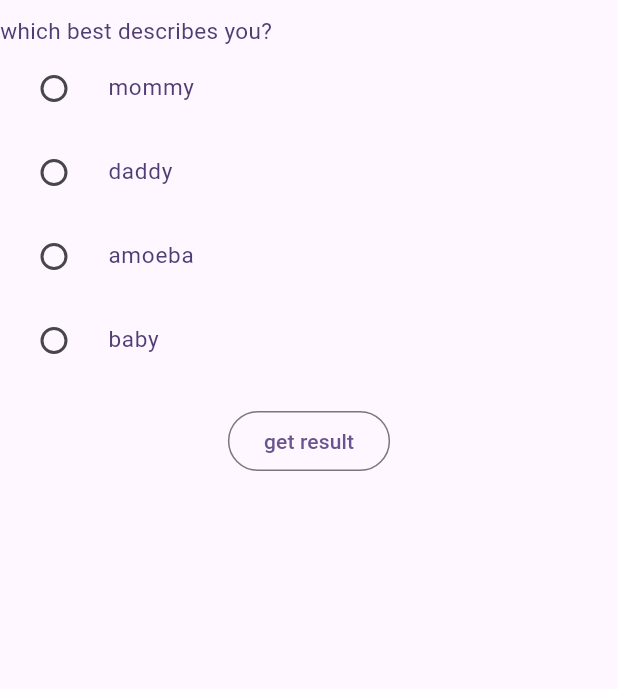
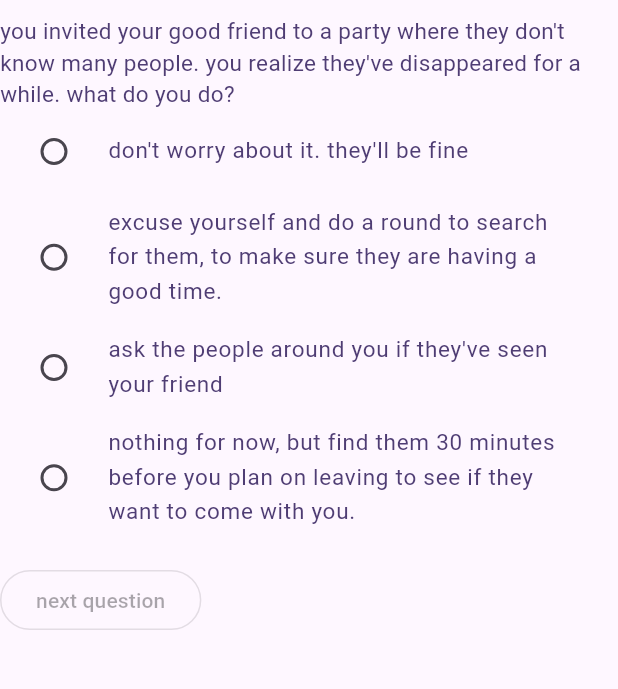
Before and after one commit to lorkor/amdb, a Flutter app: the QuizQuestion widget shown alone on an empty page, opened directly, on a phone screen of 412 x 824 dp, the part 66-755 px from its top. Run offline on Flutter 3.47's test engine with Material 3 defaults, Android fonts, the phone set to English and light mode, and no system bars.

Commit message:
Create some actual questions in a config, and use the configured questions to compute the quiz result instead of dummy random result. A couple other small changes, including making "next" button non-tappable if no selection is made.

```diff
--- a/lib/question.dart
+++ b/lib/question.dart
@@ -1,6 +1,4 @@
 import 'package:amdb/constants.dart';
-
-// TODO: create a constant file of actual quiz questions. eventually just do this in a config.
 class QuestionData {
   String questionText;
   List<MultipleChoiceSelection> selections;
--- a/lib/question_data.dart
+++ b/lib/question_data.dart
@@ -6,28 +6,47 @@ final quizContent = [
       'you invited your good friend to a party where they don\'t know many people. you realize they\'ve disappeared for a while. what do you do?',
       [
         MultipleChoiceSelection('don\'t worry about it. they\'ll be fine',
-            {Category.amoeba: 0.8, Category.daddy: 0.1, Category.baby: 0.1}),
+            {Category.amoeba: 0.6, Category.baby: 0.4}),
         MultipleChoiceSelection(
             'excuse yourself and do a round to search for them, to make sure they are having a good time.',
             {Category.mommy: 1.0}),
         MultipleChoiceSelection(
             'ask the people around you if they\'ve seen your friend',
-            {Category.baby: 0.5, Category.amoeba: 0.5}),
-        MultipleChoiceSelection('nothing for now, but find them 30 minutes before you plan on leaving to see if they want to come with you.',
+            {Category.baby: 0.6, Category.amoeba: 0.4}),
+        MultipleChoiceSelection(
+            'nothing for now, but find them 30 minutes before you plan on leaving to see if they want to come with you.',
             {Category.daddy: 1.0})
       ]),
-      QuestionData(
+  QuestionData(
       'you\'re planning a trip with a group. which of these sounds most like you?',
       [
         MultipleChoiceSelection(
             'you create and share a packing list with the group',
             {Category.mommy: 1.0}),
         MultipleChoiceSelection(
-            'you find an array of options for fun activities and share them with the group',
+            'you find options for fun activities and share them with the group',
             {Category.baby: 1.0}),
-        MultipleChoiceSelection('you make sure everyone gets to the airport in time for the flight',
+        MultipleChoiceSelection(
+            'you make sure everyone gets to the airport in time for the flight',
             {Category.daddy: 1.0}),
-        MultipleChoiceSelection('you ask if anyone needs help with planning logistics',
+        MultipleChoiceSelection(
+            'you ask if anyone needs help with planning logistics',
+            {Category.amoeba: 1.0})
+      ]),
+      QuestionData(
+      'you have guests visiting you from out of town. what\'s your hosting style?',
+      [
+        MultipleChoiceSelection(
+            'pick them up from the airport and make sure they know their way around the area',
+            {Category.daddy: 1.0}),
+        MultipleChoiceSelection(
+            'you mostly go about your day-to-day, inviting them to join you for all the activities',
+            {Category.baby: 1.0}),
+        MultipleChoiceSelection(
+            'ask them well in advance about what they\'re interested in doing, and stock your fridge with their favorite foods before they arrived',
+            {Category.mommy: 1.0}),
+        MultipleChoiceSelection(
+            'play by ear, you\'ll figure things out when they arrive',
             {Category.amoeba: 1.0})
       ]),
 ];
--- a/lib/question_widget.dart
+++ b/lib/question_widget.dart
@@ -2,6 +2,8 @@ import 'package:amdb/constants.dart';
 import 'package:amdb/main.dart';
 import 'package:flutter/material.dart';
 import 'package:provider/provider.dart';
+import 'package:amdb/question_data.dart';
+import 'package:amdb/question.dart';
 
 class QuizQuestion extends StatefulWidget {
   @override
@@ -9,12 +11,24 @@ class QuizQuestion extends StatefulWidget {
 }
 
 class _QuizQuestionState extends State<QuizQuestion> {
-  Category _category = Category.unknown;
+  Map<Category, double> _categoryScores = {};
+  bool _isOptionSelected = false;
 
   @override
   Widget build(BuildContext context) {
     var appState = context.watch<AppState>();
     final theme = Theme.of(context);
+
+    QuestionData questionData = quizContent[appState.questionIndex];
+    return getQuizQuestionFromData(appState, theme, questionData);
+  }
+
+  bool isOptionSelected() {
+    return _isOptionSelected;
+  }
+
+  Column getQuizQuestionFromData(
+      AppState appState, ThemeData theme, QuestionData questionData) {
     final headerStyle = theme.textTheme.displaySmall!
         .copyWith(color: theme.colorScheme.primaryFixedDim);
     final questionStyle =
@@ -22,68 +36,44 @@ class _QuizQuestionState extends State<QuizQuestion> {
     final radioSelectionStyle =
         TextStyle(color: theme.colorScheme.onPrimaryFixedVariant, fontSize: 15);
 
-    // TODO: fill column children with contents of question data. create a static file of questions.
-    return Column(
-        children: [Column(
-          crossAxisAlignment: CrossAxisAlignment.start,
-          children: <Widget>[
-          Text("find your amdb", style: headerStyle),
-          Padding(
+    List<Widget> columnChildren = [Text("find your amdb", style: headerStyle)];
+    columnChildren.add(Padding(
         padding: const EdgeInsets.only(top: 10.0),
-              child: Text('which best describes you?', style: questionStyle)),
-          RadioListTile<Category>(
-            title: Text('mommy', style: radioSelectionStyle),
-            value: Category.mommy,
-            groupValue: _category,
-            onChanged: (Category? value) {
+        child: Text(questionData.questionText, style: questionStyle)));
+
+    for (MultipleChoiceSelection selection in questionData.selections) {
+      columnChildren.add(RadioListTile<Map<Category, double>>(
+        title: Text(selection.selectionText, style: radioSelectionStyle),
+        value: selection.categoryScores,
+        groupValue: _categoryScores,
+        onChanged: (Map<Category, double>? value) {
           setState(() {
-                _category = Category.mommy;
+            _categoryScores = selection.categoryScores;
+            _isOptionSelected = true;
           });
         },
-          ),
-          RadioListTile<Category>(
-            title: Text('daddy', style: radioSelectionStyle),
-            value: Category.daddy,
-            groupValue: _category,
-            onChanged: (Category? value) {
-              setState(() {
-                _category = Category.daddy;
-              });
-            },
-          ),
-          RadioListTile<Category>(
-            title: Text('amoeba', style: radioSelectionStyle),
-            value: Category.amoeba,
-            groupValue: _category,
-            onChanged: (Category? value) {
-              setState(() {
-                _category = Category.amoeba;
-              });
-            },
-          ),
-          RadioListTile<Category>(
-            title: Text('baby', style: radioSelectionStyle),
-            value: Category.baby,
-            groupValue: _category,
-            onChanged: (Category? value) {
-              setState(() {
-                _category = Category.baby;
-              });
-            },
-          ),
-        ]),
-        Padding(
+      ));
+    }
+
+    String buttonText = 'next question';
+    if (appState.isLastQuestion()) {
+      buttonText = 'get result';
+    }
+    columnChildren.add(Padding(
         padding: EdgeInsets.only(top: 15.0),
         child: OutlinedButton(
-                // TODO: make this only visible if last questions
-                // TODO: make this clickable only if radio button selected.
-                onPressed: () {
+          onPressed: !isOptionSelected() ? null : () {
+            appState.completeQuestion(_categoryScores);
             appState.computeResult();
-                  appState.completeQuestion(_category);
+            _isOptionSelected = false;
           },
-                child: Text('get result'),
-              )
-            )
+          child: Text(buttonText),
+        )));
+
+    return Column(children: [
+      Column(
+          crossAxisAlignment: CrossAxisAlignment.start,
+          children: columnChildren)
     ]);
   }
 }
```
Also changed, not shown: lib/main.dart (+38 -16 lines), lib/page_widget.dart (+3 -4 lines), 2 other files. Lines whose indentation alone changed are shown as unchanged.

——————

Output each entry shown above exactly as it stands, with all pictures removed.

Before and after one commit to lorkor/amdb, a Flutter app: the QuizQuestion widget shown alone on an empty page, opened directly, on a phone screen of 412 x 824 dp, the part 66-755 px from its top. Run offline on Flutter 3.47's test engine with Material 3 defaults, Android fonts, the phone set to English and light mode, and no system bars.

Commit message:
Create some actual questions in a config, and use the configured questions to compute the quiz result instead of dummy random result. A couple other small changes, including making "next" button non-tappable if no selection is made.

```diff
--- a/lib/question.dart
+++ b/lib/question.dart
@@ -1,6 +1,4 @@
 import 'package:amdb/constants.dart';
-
-// TODO: create a constant file of actual quiz questions. eventually just do this in a config.
 class QuestionData {
   String questionText;
   List<MultipleChoiceSelection> selections;
--- a/lib/question_data.dart
+++ b/lib/question_data.dart
@@ -6,28 +6,47 @@ final quizContent = [
       'you invited your good friend to a party where they don\'t know many people. you realize they\'ve disappeared for a while. what do you do?',
       [
         MultipleChoiceSelection('don\'t worry about it. they\'ll be fine',
-            {Category.amoeba: 0.8, Category.daddy: 0.1, Category.baby: 0.1}),
+            {Category.amoeba: 0.6, Category.baby: 0.4}),
         MultipleChoiceSelection(
             'excuse yourself and do a round to search for them, to make sure they are having a good time.',
             {Category.mommy: 1.0}),
         MultipleChoiceSelection(
             'ask the people around you if they\'ve seen your friend',
-            {Category.baby: 0.5, Category.amoeba: 0.5}),
-        MultipleChoiceSelection('nothing for now, but find them 30 minutes before you plan on leaving to see if they want to come with you.',
+            {Category.baby: 0.6, Category.amoeba: 0.4}),
+        MultipleChoiceSelection(
+            'nothing for now, but find them 30 minutes before you plan on leaving to see if they want to come with you.',
             {Category.daddy: 1.0})
       ]),
-      QuestionData(
+  QuestionData(
       'you\'re planning a trip with a group. which of these sounds most like you?',
       [
         MultipleChoiceSelection(
             'you create and share a packing list with the group',
             {Category.mommy: 1.0}),
         MultipleChoiceSelection(
-            'you find an array of options for fun activities and share them with the group',
+            'you find options for fun activities and share them with the group',
             {Category.baby: 1.0}),
-        MultipleChoiceSelection('you make sure everyone gets to the airport in time for the flight',
+        MultipleChoiceSelection(
+            'you make sure everyone gets to the airport in time for the flight',
             {Category.daddy: 1.0}),
-        MultipleChoiceSelection('you ask if anyone needs help with planning logistics',
+        MultipleChoiceSelection(
+            'you ask if anyone needs help with planning logistics',
+            {Category.amoeba: 1.0})
+      ]),
+      QuestionData(
+      'you have guests visiting you from out of town. what\'s your hosting style?',
+      [
+        MultipleChoiceSelection(
+            'pick them up from the airport and make sure they know their way around the area',
+            {Category.daddy: 1.0}),
+        MultipleChoiceSelection(
+            'you mostly go about your day-to-day, inviting them to join you for all the activities',
+            {Category.baby: 1.0}),
+        MultipleChoiceSelection(
+            'ask them well in advance about what they\'re interested in doing, and stock your fridge with their favorite foods before they arrived',
+            {Category.mommy: 1.0}),
+        MultipleChoiceSelection(
+            'play by ear, you\'ll figure things out when they arrive',
             {Category.amoeba: 1.0})
       ]),
 ];
--- a/lib/question_widget.dart
+++ b/lib/question_widget.dart
@@ -2,6 +2,8 @@ import 'package:amdb/constants.dart';
 import 'package:amdb/main.dart';
 import 'package:flutter/material.dart';
 import 'package:provider/provider.dart';
+import 'package:amdb/question_data.dart';
+import 'package:amdb/question.dart';
 
 class QuizQuestion extends StatefulWidget {
   @override
@@ -9,12 +11,24 @@ class QuizQuestion extends StatefulWidget {
 }
 
 class _QuizQuestionState extends State<QuizQuestion> {
-  Category _category = Category.unknown;
+  Map<Category, double> _categoryScores = {};
+  bool _isOptionSelected = false;
 
   @override
   Widget build(BuildContext context) {
     var appState = context.watch<AppState>();
     final theme = Theme.of(context);
+
+    QuestionData questionData = quizContent[appState.questionIndex];
+    return getQuizQuestionFromData(appState, theme, questionData);
+  }
+
+  bool isOptionSelected() {
+    return _isOptionSelected;
+  }
+
+  Column getQuizQuestionFromData(
+      AppState appState, ThemeData theme, QuestionData questionData) {
     final headerStyle = theme.textTheme.displaySmall!
         .copyWith(color: theme.colorScheme.primaryFixedDim);
     final questionStyle =
@@ -22,68 +36,44 @@ class _QuizQuestionState extends State<QuizQuestion> {
     final radioSelectionStyle =
         TextStyle(color: theme.colorScheme.onPrimaryFixedVariant, fontSize: 15);
 
-    // TODO: fill column children with contents of question data. create a static file of questions.
-    return Column(
-        children: [Column(
-          crossAxisAlignment: CrossAxisAlignment.start,
-          children: <Widget>[
-          Text("find your amdb", style: headerStyle),
-          Padding(
+    List<Widget> columnChildren = [Text("find your amdb", style: headerStyle)];
+    columnChildren.add(Padding(
         padding: const EdgeInsets.only(top: 10.0),
-              child: Text('which best describes you?', style: questionStyle)),
-          RadioListTile<Category>(
-            title: Text('mommy', style: radioSelectionStyle),
-            value: Category.mommy,
-            groupValue: _category,
-            onChanged: (Category? value) {
+        child: Text(questionData.questionText, style: questionStyle)));
+
+    for (MultipleChoiceSelection selection in questionData.selections) {
+      columnChildren.add(RadioListTile<Map<Category, double>>(
+        title: Text(selection.selectionText, style: radioSelectionStyle),
+        value: selection.categoryScores,
+        groupValue: _categoryScores,
+        onChanged: (Map<Category, double>? value) {
           setState(() {
-                _category = Category.mommy;
+            _categoryScores = selection.categoryScores;
+            _isOptionSelected = true;
           });
         },
-          ),
-          RadioListTile<Category>(
-            title: Text('daddy', style: radioSelectionStyle),
-            value: Category.daddy,
-            groupValue: _category,
-            onChanged: (Category? value) {
-              setState(() {
-                _category = Category.daddy;
-              });
-            },
-          ),
-          RadioListTile<Category>(
-            title: Text('amoeba', style: radioSelectionStyle),
-            value: Category.amoeba,
-            groupValue: _category,
-            onChanged: (Category? value) {
-              setState(() {
-                _category = Category.amoeba;
-              });
-            },
-          ),
-          RadioListTile<Category>(
-            title: Text('baby', style: radioSelectionStyle),
-            value: Category.baby,
-            groupValue: _category,
-            onChanged: (Category? value) {
-              setState(() {
-                _category = Category.baby;
-              });
-            },
-          ),
-        ]),
-        Padding(
+      ));
+    }
+
+    String buttonText = 'next question';
+    if (appState.isLastQuestion()) {
+      buttonText = 'get result';
+    }
+    columnChildren.add(Padding(
         padding: EdgeInsets.only(top: 15.0),
         child: OutlinedButton(
-                // TODO: make this only visible if last questions
-                // TODO: make this clickable only if radio button selected.
-                onPressed: () {
+          onPressed: !isOptionSelected() ? null : () {
+            appState.completeQuestion(_categoryScores);
             appState.computeResult();
-                  appState.completeQuestion(_category);
+            _isOptionSelected = false;
           },
-                child: Text('get result'),
-              )
-            )
+          child: Text(buttonText),
+        )));
+
+    return Column(children: [
+      Column(
+          crossAxisAlignment: CrossAxisAlignment.start,
+          children: columnChildren)
     ]);
   }
 }
```
Also changed, not shown: lib/main.dart (+38 -16 lines), lib/page_widget.dart (+3 -4 lines), 2 other files. Lines whose indentation alone changed are shown as unchanged.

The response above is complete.